Appreciation for you runs deep
Nice feelings and experiences abound
Knowing you has made my life better
You are the foundation of so much gratitude
Open the hearts of many with your kind ways
Unconditional love is the greatest thanks of all
When You Realize That Marriage Isn’t For You What Happens to the Love Bucket?
Seth Adam Smith and his wife Kim had been married only a year and a half, when the groom came to the conclusion that marriage isn’t for him.
Now before you start making assumptions, keep reading. Following is in Seth’s own words:
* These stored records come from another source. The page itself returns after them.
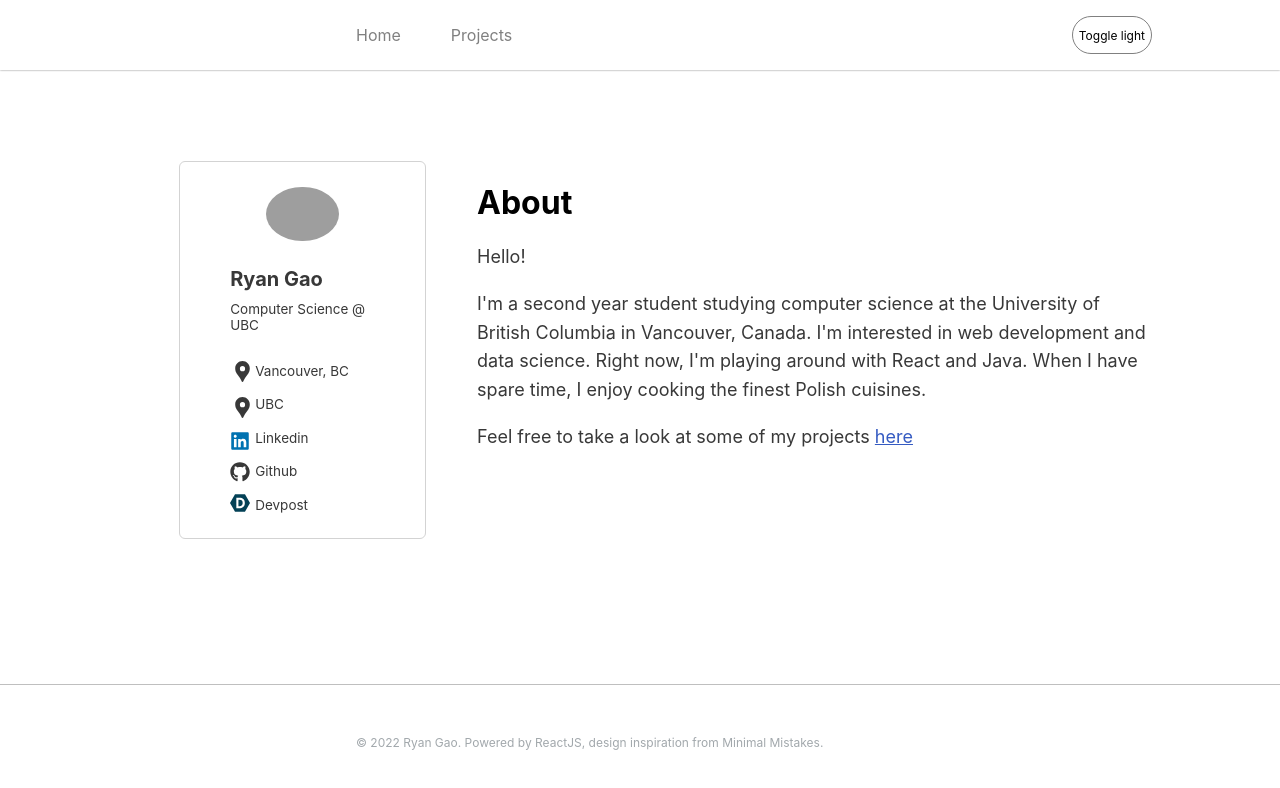
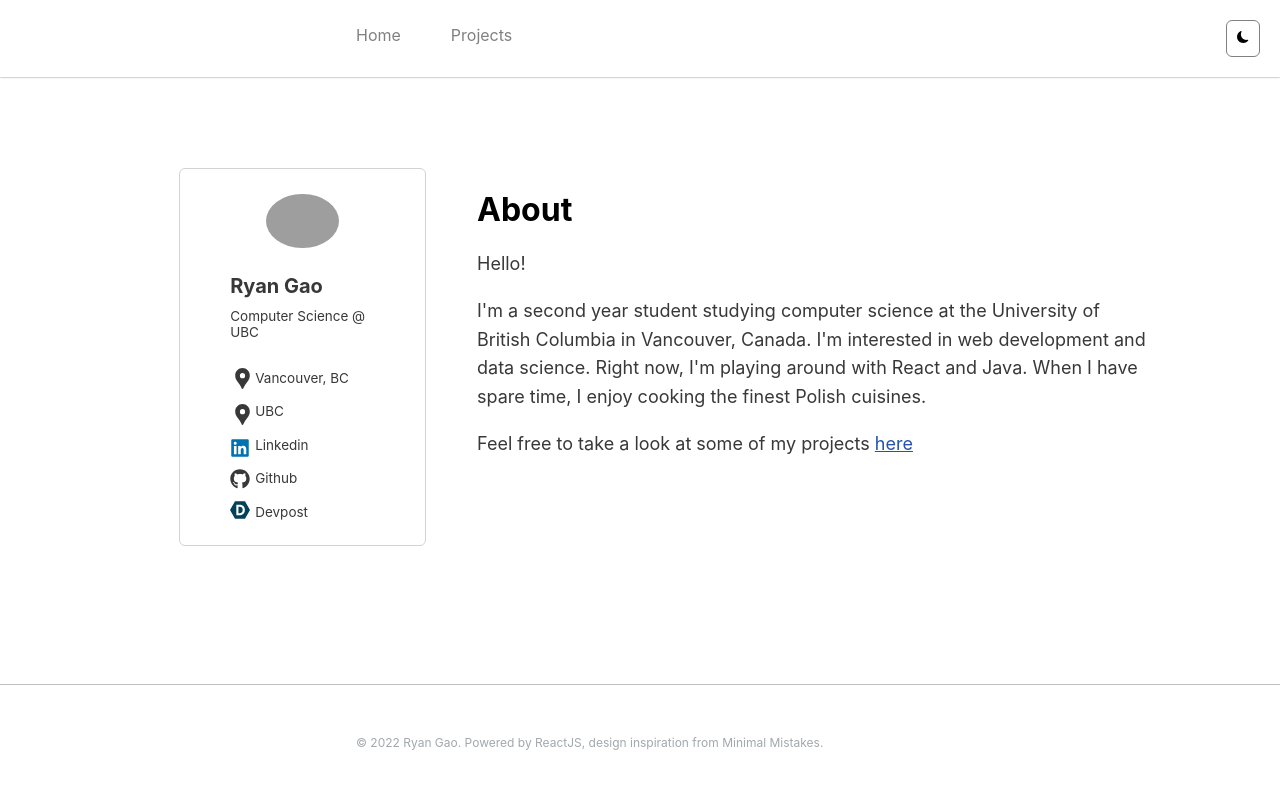
Before and after one commit to toblrne/personalwebsite, a React (Create React App) app: page / in a window 1280 px wide. Shown: the top 788 px of the page. Built offline with nearby package versions, Linux system fonts and the light colour scheme; grey boxes are pictures that could not be loaded.

Commit message:
Finish dark mode UI

```diff
--- a/public/index.html
+++ b/public/index.html
@@ -7,7 +7,7 @@
     <meta name="theme-color" content="#000000" />
     <meta
       name="description"
-      content="Web site created using create-react-app"
+      content="Ryan Gao"
     />
     <link rel="apple-touch-icon" href="%PUBLIC_URL%/logo192.png" />
     <link rel="manifest" href="%PUBLIC_URL%/manifest.json" />
--- a/src/Pages/ProjectsPage.js
+++ b/src/Pages/ProjectsPage.js
@@ -29,18 +29,18 @@ const projectInformation = [
     {
         title: "Personal Website",
         github: "https://github.com/toblrne/personalwebsite",
-        technologies: "HTML, SCSS, JavaScript, React.js, Redux, Firebase",
+        technologies: ["HTML", "SCSS", "JavaScript", "React.js", "Redux", "Firebase"],
         description: "First iteration of my personal website. Implemented a light-dark mode toggle using Redux. Deployed using Firebase. ",
 
     },
     {
         title: "Recipe Management System",
-        technologies: "Java, Swing, JUnit",
+        technologies: ["Java", "Swing", "JUnit"],
         description: "CRUD application built using Java Swing. Allows users to view, add, vote on, save, and load recipes."
     },
     {
         title: "Chat App",
-        technologies: "HTML, CSS, JavaScript, React.js, Firebase",
+        technologies: ["HTML", "CSS", "JavaScript", "Firebase"],
         description: "Simple chat app that allows users to send and clear messages. Deployed using Firebase."
     }
 ]
--- a/src/components/Main/Main.js
+++ b/src/components/Main/Main.js
@@ -19,7 +19,7 @@ const Main = () => {
                     I'm interested in web development and data science. Right now, I'm playing around with React and Java. When
                     I have spare time, I enjoy cooking the finest Polish cuisines.
                 </p>
-                <p> Feel free to take a look at some of my projects <Link to="/projects" className="projects-links"> here </Link> </p>
+                <p> Feel free to take a look at some of my projects <Link to="/projects" className={`${"projects-links"} ${mode}`}> here </Link> </p>
             </div>
         </div>
     );
--- a/src/components/Main/Main.scss
+++ b/src/components/Main/Main.scss
@@ -25,10 +25,18 @@
 
     .projects-links {
         text-decoration: underline;
-        color: rgb(53, 91, 194);
+        color: rgb(35, 82, 177);
 
         &:hover {
             color: $hover-color;
         }
+
+        &.dark {
+            color: rgb(7, 123, 255);
+
+            &:hover {
+                color: white;
+            }
+        }
     }
 }
--- a/src/components/Navbar/Navbar.js
+++ b/src/components/Navbar/Navbar.js
@@ -3,6 +3,10 @@ import { Link } from "react-router-dom"
 
 import { useDispatch, useSelector } from 'react-redux'
 import { toggle } from '../../redux/mode.js'
+
+import { BsFillSunFill, BsFillMoonFill } from 'react-icons/bs'
+
+import { IconContext } from "react-icons"
 
 import './Navbar.scss'
 
@@ -17,7 +21,15 @@ const Navbar = () => {
                 <Link to="/" className={`${"nav-element"} ${mode}`}> Home </Link>
                 <Link to="/projects" className={`${"nav-element"} ${mode}`}> Projects  </Link>
             </div>
-            <button className="mode-toggle" onClick={() => dispatch(toggle())}> Toggle {mode}</button>
+
+            {mode === "dark" ?
+                <button className={`${"mode-toggle"} ${mode}`} onClick={() => dispatch(toggle())}>
+                    <IconContext.Provider value={{ color: "yellow" }}>
+                        <BsFillSunFill />
+                    </IconContext.Provider>  </button> :
+                <button className={`${"mode-toggle"} ${mode}`} onClick={() => dispatch(toggle())}>
+                <BsFillMoonFill /> </button>}
+
         </nav> // 3
     );
 }
--- a/src/components/Navbar/Navbar.scss
+++ b/src/components/Navbar/Navbar.scss
@@ -42,11 +42,10 @@ nav {
                 &:hover {
                     color: $hover-color;
                 }
-
             }
+        }
 
 
-        }
     }
 
     // @media screen and (max-width: 2000px) {
@@ -56,15 +55,26 @@ nav {
     // }
 
     .mode-toggle {
-        margin: 2vh 10vw;
+        margin: 20px;
+        padding: 10px;
         background-color: white;
         border: 0.5px solid grey;
-        border-radius: 20px;
+        border-radius: 6px;
         font: 75% $font;
         color: black;
 
         &:hover {
             background-color: rgb(220, 220, 220);
         }
+
+        &.dark {
+            background-color: #484747;
+
+            &:hover {
+                background-color: rgb(111, 111, 111);
+            }
+        }
     }
+
+
 }
--- a/src/components/Projects/ProjectMicroComponent.js
+++ b/src/components/Projects/ProjectMicroComponent.js
@@ -5,16 +5,21 @@ import { SiDevpost } from 'react-icons/si'
 
 import { useSelector } from 'react-redux'
 import './ProjectMicroComponent.scss'
+import TechnologyIcon from './TechnologyIcon';
 
 const ProjectMicroComponent = ({ title, github, technologies, devpost, description, date }) => {
 
     const { mode } = useSelector((state) => state.toggleMode);
 
+    const mappedTechnologies = technologies.map(elem => <TechnologyIcon elem={elem}/>)
+
+
+
     return (
         <div className={`${"microcomponent-container"} ${mode}`}>
             <div className="project-title"> {title} &nbsp; <div className="date">{date} </div></div>
             <div className="project-header">
-                <div className="technologies">{technologies} </div>
+                <div className="technologies">{mappedTechnologies} </div>
             </div>
             <div className="project-description">
                 {description}
--- a/src/components/Projects/ProjectMicroComponent.scss
+++ b/src/components/Projects/ProjectMicroComponent.scss
@@ -44,8 +44,7 @@
         .technologies {
             display: flex;
             flex-wrap: wrap;
-            font: 15px $font;
-            font-weight: 500;
+            font: 14px $font;
             // border: 2px solid;
         }
     }
@@ -80,3 +79,18 @@
         }
     }
 }
+
+.technology-icon {
+    background-color: #484747;
+    border: 2px #484747 solid;
+    margin: 2px;
+    padding: 6px 7px;
+    border-radius: 6px;
+    transition: all 0.5s ease;
+
+    &.light {
+        background-color: white;
+        transition: all 0.5s ease;
+        border: 2px lightgrey solid;
+    }
+}
--- a/src/components/Projects/TechnologyIcon.js
+++ b/src/components/Projects/TechnologyIcon.js
@@ -1,9 +1,14 @@
 import React from 'react';
 import './ProjectMicroComponent.scss';
 
+import { useSelector } from 'react-redux';
+
 const TechnologyIcon = ({ elem }) => {
+
+  const { mode } = useSelector((state) => state.toggleMode);
+
     return (
-        <div className="technology-icon">{elem}</div>
+        <div className={`${"technology-icon"} ${mode}`}>{elem}</div>
       );
 }
 
```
I met my wife in high school when we were 15 years old. We were friends for ten years until…until we decided no longer wanted to be just friends. 🙂 I strongly recommend that best friends fall in love. Good times will be had by all.
Nevertheless, falling in love with my best friend did not prevent me from having certain fears and anxieties about getting married. The nearer Kim and I approached the decision to marry, the more I was filled with a paralyzing fear. Was I ready? Was I making the right choice? Was Kim the right person to marry? Would she make me happy?
Then, one fateful night, I shared these thoughts and concerns with my dad.
Perhaps each of us have moments in our lives when it feels like time slows down or the air becomes still and everything around us seems to draw in, marking that moment as one we will never forget.
My dad giving his response to my concerns was such a moment for me. With a knowing smile he said, “Seth, you’re being totally selfish. So I’m going to make this really simple: marriage isn’t for you. You don’t marry to make yourself happy, you marry to make someone else happy. More than that, your marriage isn’t for yourself, you’re marrying for a family. Not just for the in-laws and all of that nonsense, but for your future children. Who do you want to help you raise them? Who do you want to influence them? Marriage isn’t for you. It’s not about you. Marriage is about the person you married.”
It was in that very moment that I knew that Kim was the right person to marry. I realized that I wanted to make her happy; to see her smile every day, to make her laugh every day. I wanted to be a part of her family, and my family wanted her to be a part of ours. And thinking back on all the times I had seen her play with my nieces, I knew that she was the one with whom I wanted to build our own family.
My father’s advice was both shocking and revelatory. It went against the grain of today’s “Walmart philosophy”, which is if it doesn’t make you happy, you can take it back and get a new one.
No, a true marriage (and true love) is never about you. It’s about the person you love—their wants, their needs, their hopes, and their dreams. Selfishness demands, “What’s in it for me?”, while Love asks, “What can I give?” (to fill her love bucket)
Some time ago, my wife showed me what it means to love selflessly. For many months, my heart had been hardening with a mixture of fear and resentment. Then, after the pressure had built up to where neither of us could stand it, emotions erupted. I was callous. I was selfish.
But instead of matching my selfishness, Kim did something beyond wonderful—she showed an outpouring of love. Laying aside all of the pain and anguish I had caused her, she lovingly took me in her arms and soothed my soul.
Marriage is about family.
I realized that I had forgotten my dad’s advice. While Kim’s side of the marriage had been to love me, my side of the marriage had become all about me. This awful realization brought me to tears, and I promised my wife that I would try to be better.
To all who are reading this article—married, almost married, single, or even the sworn bachelor or bachelorette—I want you to know that marriage isn’t for you. No true relationship of love is for you. Love is about the person you love.
And, paradoxically, the more you truly love that person, the more love you receive. And not just from your significant other, but from their friends and their family and thousands of others you never would have met had your love remained self-centered.
Truly, love and marriage isn’t for you. It’s for others.
Author Seth Adam Smith
So, The Love Bucket DOES get filled but not for selfish reasons. The Love Bucket gets filled to SHARE.